Cataract Symptoms, Diagnosis and Treatment

The biggest cause of blindness worldwide isn’t glaucoma, diabetic retinopathy or macular degeneration, as serious as those threats to vision definitely are. One eye disorder does more to rob people of their sight than all those other disorders combined — a progressive clouding of the lens known as cataracts. Fortunately, cataracts can be easily removed by modern surgical techniques, but early detection, combined with proper pre-operative and post-operative care, can all play a role in helping you conquer this problem as effectively as possible. Here at De Anza Vision Center we’re dedicated to helping you do just that.

Cataracts are somewhat mysterious, in that no one knows exactly why proteins in the lens should become cloudy and discolored over time. But we do know that there are different kinds of cataracts that are associated with specific risk factors, including UV exposure, age, smoking, alcohol abuse, diabetes, and the use of steroids or other drugs. There are three principal types of cataracts. Nuclear cataracts, which usually form in the center of the lens, tend to be age related. Early-stage cataracts can begin to form during middle age, often progressing until significant vision problems are evident after age 60. Subcapsular cataracts, which form toward the back of the lens, are associated with diabetes. Cortical cataracts begin toward the edge of the lens and work their way inward.

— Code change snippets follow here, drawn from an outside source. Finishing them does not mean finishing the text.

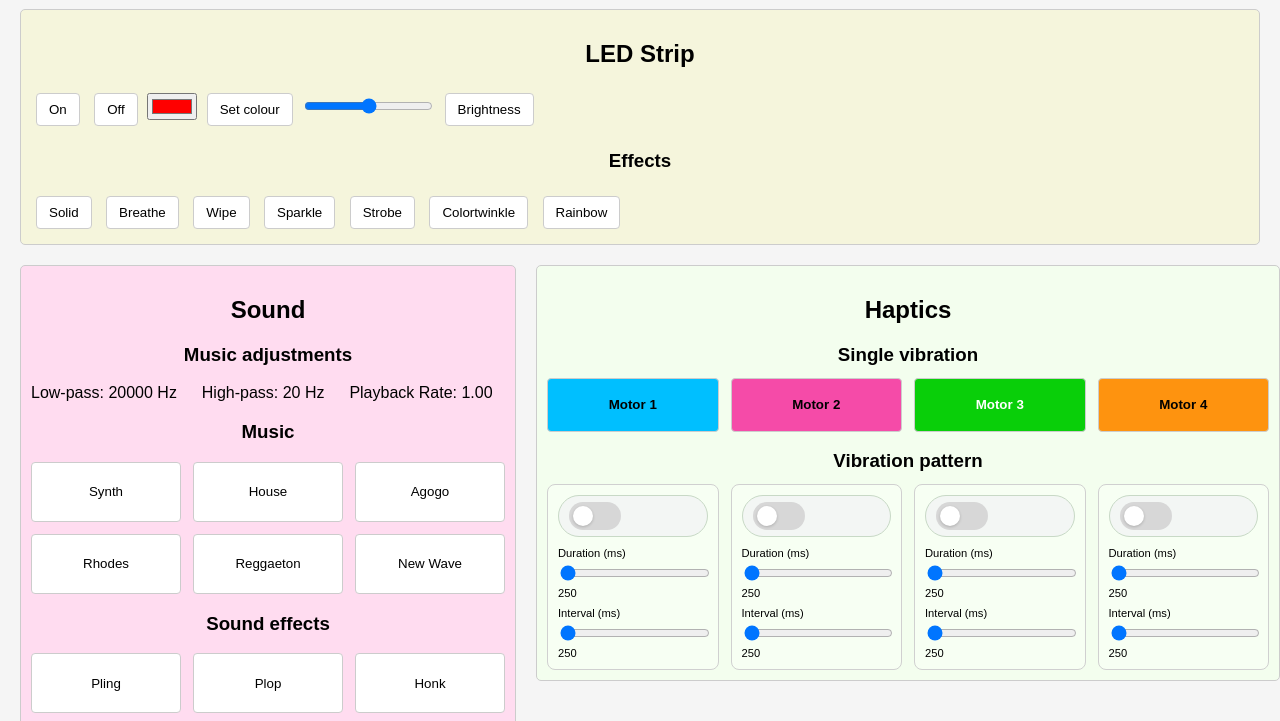
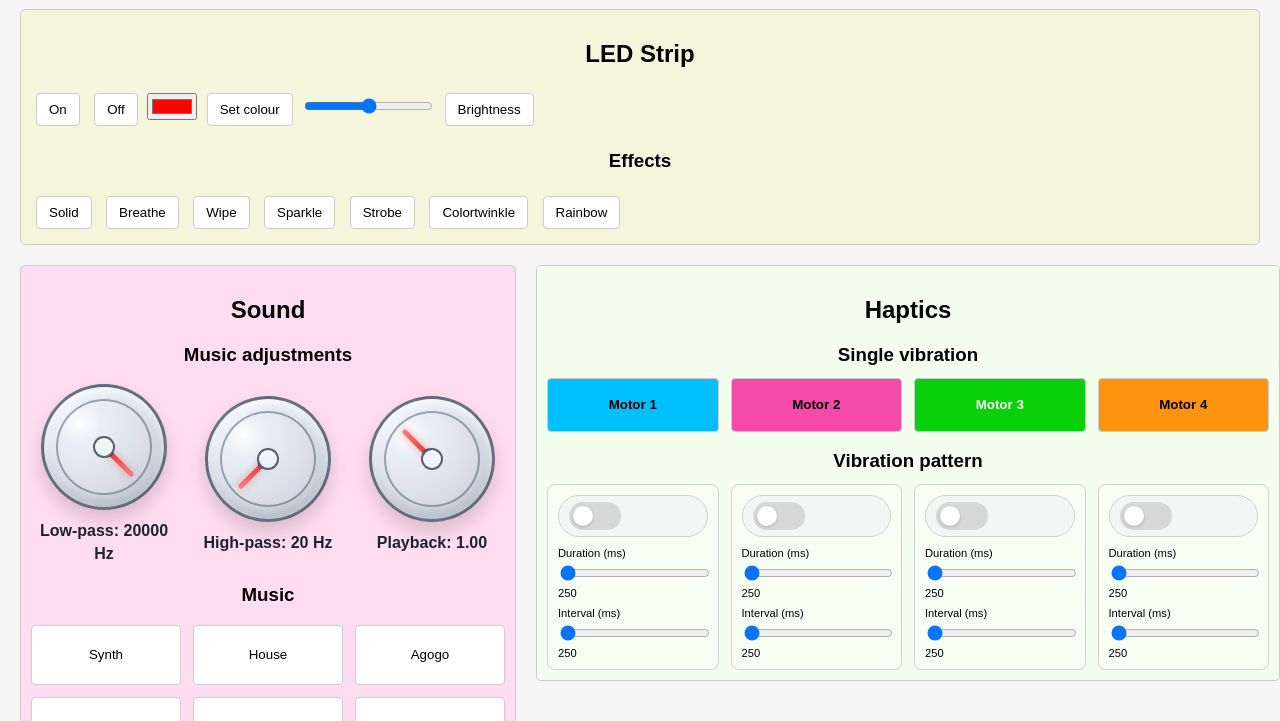
Before and after one commit to rachel323/participatory-design-toolkit, a website: page sensory-dashboard/public/dashboard.html in a window 1280 px wide. Shown: the part 79-800 px from the top of the page. Drawn offline with Linux system fonts and the light colour scheme; no server answers.

Commit message:
knob sliding visualised, effects on each layer

```diff
--- a/sensory-dashboard/public/dashboard.html
+++ b/sensory-dashboard/public/dashboard.html
@@ -48,10 +48,34 @@
 
                 <div class="subsection">
                     <h3>Music adjustments</h3>
-                    <p> Low-pass: <span id="lowpassValue">20000</span> Hz
-                    &emsp; High-pass: <span id="highpassValue">20</span> Hz
-                    &emsp; Playback Rate: <span id="playbackValue">1.00</span>
-                    </p>
+                    <div class="audio-knob-row">
+                        <div class="audio-knob-card">
+                            <div class="audio-knob" data-knob="lowpass">
+                                <div class="audio-knob-ring"></div>
+                                <div class="audio-knob-pointer"></div>
+                                <div class="audio-knob-center"></div>
+                            </div>
+                            <div class="audio-knob-label">Low-pass: <span id="lowpassValue">20000</span> Hz</div>
+                        </div>
+
+                        <div class="audio-knob-card">
+                            <div class="audio-knob" data-knob="highpass">
+                                <div class="audio-knob-ring"></div>
+                                <div class="audio-knob-pointer"></div>
+                                <div class="audio-knob-center"></div>
+                            </div>
+                            <div class="audio-knob-label">High-pass: <span id="highpassValue">20</span> Hz</div>
+                        </div>
+
+                        <div class="audio-knob-card">
+                            <div class="audio-knob" data-knob="playback">
+                                <div class="audio-knob-ring"></div>
+                                <div class="audio-knob-pointer"></div>
+                                <div class="audio-knob-center"></div>
+                            </div>
+                            <div class="audio-knob-label">Playback: <span id="playbackValue">1.00</span></div>
+                        </div>
+                    </div>
                 </div>
 
                 <div class="subsection">
@@ -329,7 +353,28 @@
             });
         }
 
+        function mapToKnobAngle(value, min, max) {
+            const clamped = Math.min(max, Math.max(min, value));
+            const percentage = (clamped - min) / (max - min);
+            return -135 + (percentage * 270);
+        }
+
+        function mapLogToKnobAngle(value, min, max) {
+            const clamped = Math.min(max, Math.max(min, value));
+            const percentage = (Math.log(clamped) - Math.log(min)) / (Math.log(max) - Math.log(min));
+            return -135 + (percentage * 270);
+        }
+
         //update de knopbewegingen in het dashboard
+        function applyAudioSettingsToAllActiveTracks() {
+            activeMusic.forEach(({ audio }) => {
+                audio.playbackRate = playbackRate;
+            });
+
+            lowpass.frequency.value = lowpassFreq;
+            highpass.frequency.value = highpassFreq;
+        }
+
         function updateAudioDashboard() {
             document.getElementById("playbackValue").textContent =
                 playbackRate.toFixed(2);
@@ -339,7 +384,24 @@
 
             document.getElementById("highpassValue").textContent =
                 highpassFreq;
+
+            const playbackKnob = document.querySelector('[data-knob="playback"]');
+            if (playbackKnob) {
+                playbackKnob.style.setProperty('--rotation', `${mapToKnobAngle(playbackRate, 0.5, 2.0)}deg`);
+            }
+
+            const lowpassKnob = document.querySelector('[data-knob="lowpass"]');
+            if (lowpassKnob) {
+                lowpassKnob.style.setProperty('--rotation', `${mapLogToKnobAngle(lowpassFreq, 500, 20000)}deg`);
+            }
+
+            const highpassKnob = document.querySelector('[data-knob="highpass"]');
+            if (highpassKnob) {
+                highpassKnob.style.setProperty('--rotation', `${mapLogToKnobAngle(highpassFreq, 20, 5000)}deg`);
+            }
         }
+
+        updateAudioDashboard();
 
         // ======================= SOUND EFFECTS =======================
 
@@ -438,9 +500,7 @@
                     case "ArrowUp":
                         event.preventDefault();
                         playbackRate = Math.min(2.0, playbackRate + 0.05);
-                        activeMusic.forEach(({ audio }) => {
-                            audio.playbackRate = playbackRate;
-                        });
+                        applyAudioSettingsToAllActiveTracks();
                         updateAudioDashboard();
                         console.log("Playback:", playbackRate.toFixed(2));
                         break;
@@ -449,9 +509,7 @@
                     case "ArrowDown":
                         event.preventDefault();
                         playbackRate = Math.max(0.5, playbackRate - 0.05);
-                        activeMusic.forEach(({ audio }) => {
-                            audio.playbackRate = playbackRate;
-                        });
+                        applyAudioSettingsToAllActiveTracks();
                         updateAudioDashboard();
                         console.log("Playback:", playbackRate.toFixed(2));
                         break;
@@ -460,7 +518,7 @@
                     case "ArrowLeft":
                         event.preventDefault();
                         lowpassFreq = Math.max(500, lowpassFreq - 500);
-                        lowpass.frequency.value = lowpassFreq;
+                        applyAudioSettingsToAllActiveTracks();
                         updateAudioDashboard();
                         console.log("Low-pass:", lowpassFreq);
                         break;
@@ -468,7 +526,7 @@
                     case "ArrowRight":
                         event.preventDefault();
                         lowpassFreq = Math.min(20000, lowpassFreq + 500);
-                        lowpass.frequency.value = lowpassFreq;
+                        applyAudioSettingsToAllActiveTracks();
                         updateAudioDashboard();
                         console.log("Low-pass:", lowpassFreq);
                         break;
@@ -477,7 +535,7 @@
                     case "q":
                         event.preventDefault();
                         highpassFreq = Math.min(5000, highpassFreq + 50);
-                        highpass.frequency.value = highpassFreq;
+                        applyAudioSettingsToAllActiveTracks();
                         updateAudioDashboard();
                         console.log("High-pass:", highpassFreq);
                         break;
@@ -486,7 +544,7 @@
                     case "e":
                         event.preventDefault();
                         highpassFreq = Math.max(20, highpassFreq - 50);
-                        highpass.frequency.value = highpassFreq;
+                        applyAudioSettingsToAllActiveTracks();
                         updateAudioDashboard();
                         console.log("High-pass:", highpassFreq);
                         break;
--- a/sensory-dashboard/public/styles.css
+++ b/sensory-dashboard/public/styles.css
@@ -184,6 +184,87 @@ h3 {
     margin-top: 6px;
 }
 
+.audio-knob-row {
+    display: grid;
+    grid-template-columns: repeat(3, minmax(120px, 1fr));
+    gap: 18px;
+    justify-items: center;
+    align-items: center;
+    margin-top: 16px;
+}
+
+.audio-knob-card {
+    display: flex;
+    flex-direction: column;
+    align-items: center;
+    gap: 10px;
+    min-width: 0;
+}
+
+.audio-knob {
+    --rotation: -135deg;
+    position: relative;
+    width: 120px;
+    height: 120px;
+    border-radius: 50%;
+    background: radial-gradient(circle at 30% 30%, #fffdfd 0%, #e7edf7 18%, #d9dfe8 50%, #b7bfcc 100%);
+    border: 3px solid rgba(54, 64, 86, 0.7);
+    box-shadow: inset 0 5px 12px rgba(255, 255, 255, 0.85), inset 0 -6px 10px rgba(0, 0, 0, 0.12), 0 10px 18px rgba(0, 0, 0, 0.15);
+}
+
+.audio-knob-ring {
+    position: absolute;
+    inset: 12px;
+    border-radius: 50%;
+    border: 2px solid rgba(34, 48, 70, 0.4);
+    background: rgba(255, 255, 255, 0.1);
+}
+
+.audio-knob-pointer {
+    position: absolute;
+    left: 50%;
+    top: 50%;
+    width: 5px;
+    height: 34%;
+    border-radius: 999px;
+    background: linear-gradient(180deg, #ff7a7a 0%, #d93030 100%);
+    box-shadow: 0 0 8px rgba(217, 48, 48, 0.4);
+    transform-origin: 50% 100%;
+    transform: translate(-50%, -100%) rotate(var(--rotation));
+}
+
+.audio-knob-pointer::before {
+    content: "";
+    position: absolute;
+    left: 50%;
+    bottom: 0;
+    width: 12px;
+    height: 12px;
+    border-radius: 50%;
+    background: #3d4c5f;
+    transform: translateX(-50%);
+}
+
+.audio-knob-center {
+    position: absolute;
+    left: 50%;
+    top: 50%;
+    width: 18px;
+    height: 18px;
+    transform: translate(-50%, -50%);
+    border-radius: 50%;
+    background: #eef2f9;
+    border: 2px solid rgba(52, 60, 75, 0.8);
+    box-shadow: inset 0 2px 4px rgba(255, 255, 255, 0.6);
+}
+
+.audio-knob-label {
+    text-align: center;
+    font-weight: 600;
+    line-height: 1.4;
+    color: #1d2430;
+}
+
 /* Algemene stijl voor knoppen */
 button {
     padding: 8px 12px;
```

Whatever type of cause is involved, cataracts’ effects on your vision may be subtle at first. You might notice sparkling “halos” around streetlight bulbs at night, or your vision might appear slightly hazy. You may find yourself more sensitive to glare or seeing colors more dimly than before. These symptoms may worsen until you have difficulty reading, watching TV, driving or working. Our optometrist can detect the presence of cataracts, even in their earliest stages, by shining a bright light into your eye during a routine eye exam. The earlier you know about your cataracts, the sooner you can take the proper steps to minimize their progress. these may include dietary changes (such as consuming more vitamin E and omega-3 fatty acids) to wearing UV protection on your eyes whenever you go outside.

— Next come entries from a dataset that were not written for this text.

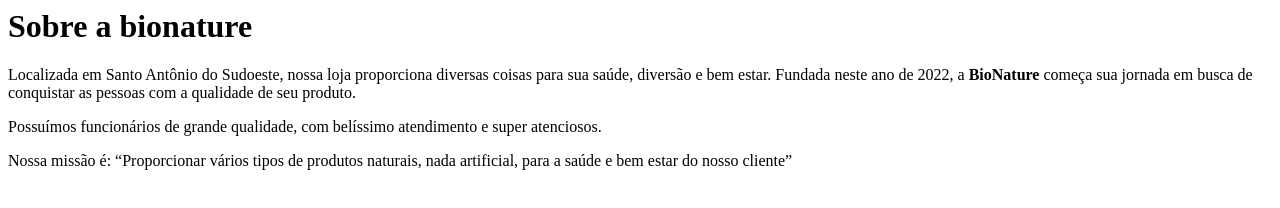
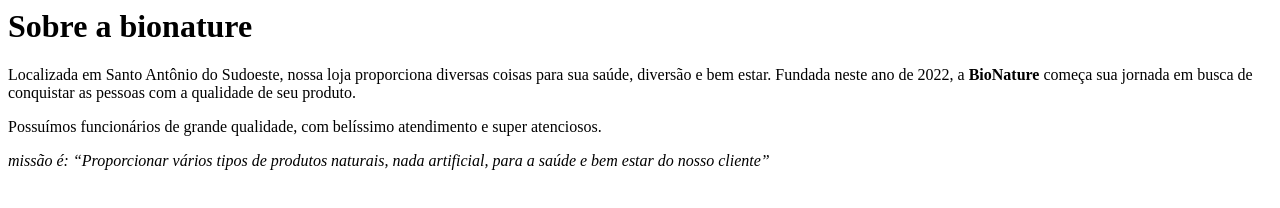
Before and after one commit to Edudalmagro/NEM_1-B_PC, a plain HTML site: page index.html in a window 1280 px wide. Drawn offline with Linux system fonts and the light colour scheme.

Commit message:
itálico

```diff
--- a/index.html
+++ b/index.html
@@ -4,4 +4,4 @@
 
 <p>Possuímos funcionários de grande qualidade, com belíssimo atendimento e super atenciosos.</p>
 
-<p>Nossa missão é: “Proporcionar vários tipos de produtos naturais, nada artificial, para a saúde e bem estar do nosso cliente”</p>
+<p><em>missão é: “Proporcionar vários tipos de produtos naturais, nada artificial, para a saúde e bem estar do nosso cliente”</em></p>
```
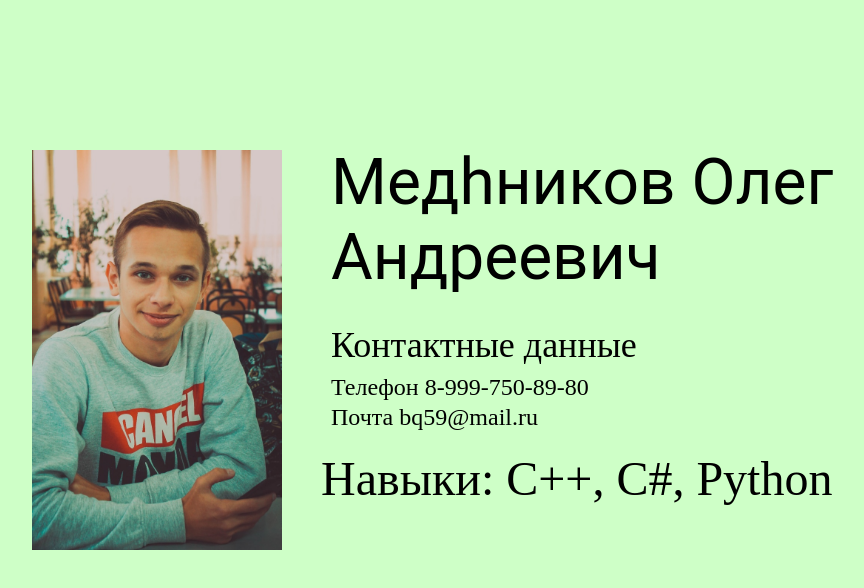
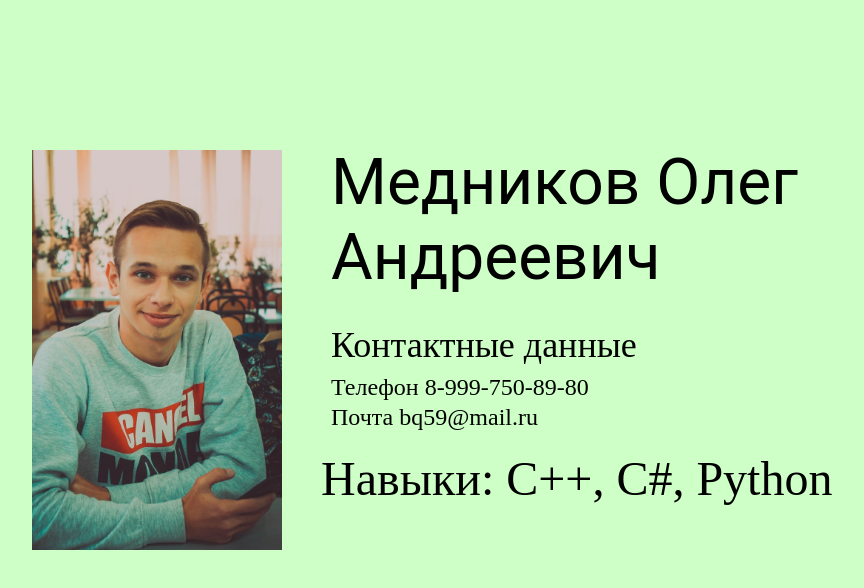
Before and after one commit to OlegGGG444/rep, a plain HTML site: page index.html in a window 1280 px wide. Shown: the whole page, without its empty margins (125-989 px from the left). Drawn offline with Linux system fonts and the light colour scheme.

Commit message:
Update index.html

```diff
--- a/index.html
+++ b/index.html
@@ -14,7 +14,7 @@
     </div>
 
     <div class="me">
-      <p class="titleContacts">Медhников
+      <p class="titleContacts">Медников
 Олег Андреевич</p>
     </div>
 
```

Pre-Operative and Post-Operative Cataract Care at at De Anza Vision Center

A diagnosis of cataracts causing significant vision impairment generally calls for surgery. But don’t worry — modern cataracts surgery is quick, painless, and can be performed as an outpatient procedure. The surgeon will numb your eye and then make a tiny incision in the lens capsule to break up and remove the cataract. You’ll then receive a crystal-artificial lens so can see beautifully once more.

Our clinic can provide the necessary pre-operative testing and other care to prepare you. Following surgery, we can evaluate your vision, prescribe antibiotic eye drops as a follow-up treatment, and provide you with helpful advice until your eyes are 100 percent again. Contact  De Anza Vision Center to learn more!